But, as the president has found, it’s not easy to be all things to all people or all groups.
Despite the early NEA endorsement, the president and the teachers union have not always seen eye to eye.
For the past two years, Mr. Obama has spoken favorably of performance-based pay for teachers, as well as the Race to the Top program, both of which the union eschews. But he also has helped wrestle massive stimulus programs through Congress, and a great majority of the $100 billion in education stimulus funds went to support teachers’ jobs and programs such as Title I grants for underprivileged communities and students.
The convention of the National Association for the Advancement of Colored People will focus on some of the group’s main concerns, including economic opportunity and voter-suppression efforts that the organization feels are aimed at blacks. Even though NAACP leaders are disappointed by Mr. Obama’s decision not to attend, they are putting ona good face.
“We are honored to welcome Vice President Joe Biden to our convention,” NAACP President and CEO Benjamin Todd Jealous said in a statement. “This is an important election year and communities of color will play a huge role in deciding the outcome in any number of races across the country. As such, we are pleased that both major political parties will be represented at this year’s convention.”
NAACP less relevant?

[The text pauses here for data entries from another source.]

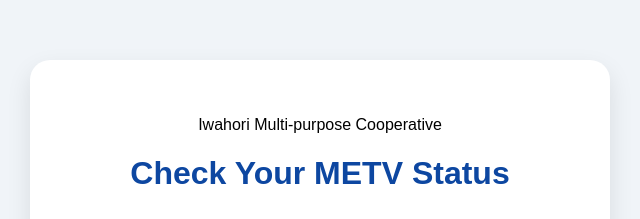
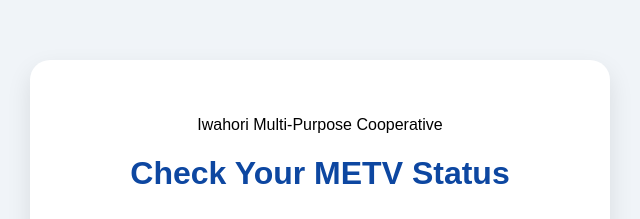
Before and after one commit to jcabesas/Iwahorimetv, a plain HTML site: page index.html in a window 1280 px wide. Shown: the part 145-364 px from the top of the page, 320-960 px from the left. Drawn offline with Linux system fonts and the light colour scheme.

Commit message:
Fix capitalization in cooperative name

```diff
--- a/index.html
+++ b/index.html
@@ -8,7 +8,7 @@
 </head>
 <body>
   <div class="container">
-  <p class="coop-name">Iwahori Multi-purpose Cooperative</p>
+  <p class="coop-name">Iwahori Multi-Purpose Cooperative</p>
 
   <h1>Check Your METV Status</h1>
 
```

Mr. Obama’s absence from the six-day meeting in Houston is particularly conspicuous in a year in which his success in key battleground states such as Virginia (where Mr. Obama will be campaigning the two days after the NAACP convention closes), North Carolina and Ohio relies on his ability to re-create the same level of support in the black community as he did in 2008.
That year, Mr. Obama and his Republican presidential rival, Sen. John McCain of Arizona, both spoke to the NAACP. Mr. Obama addressed the convention again in 2009, and first lady Michelle Obama gave remarks in 2010.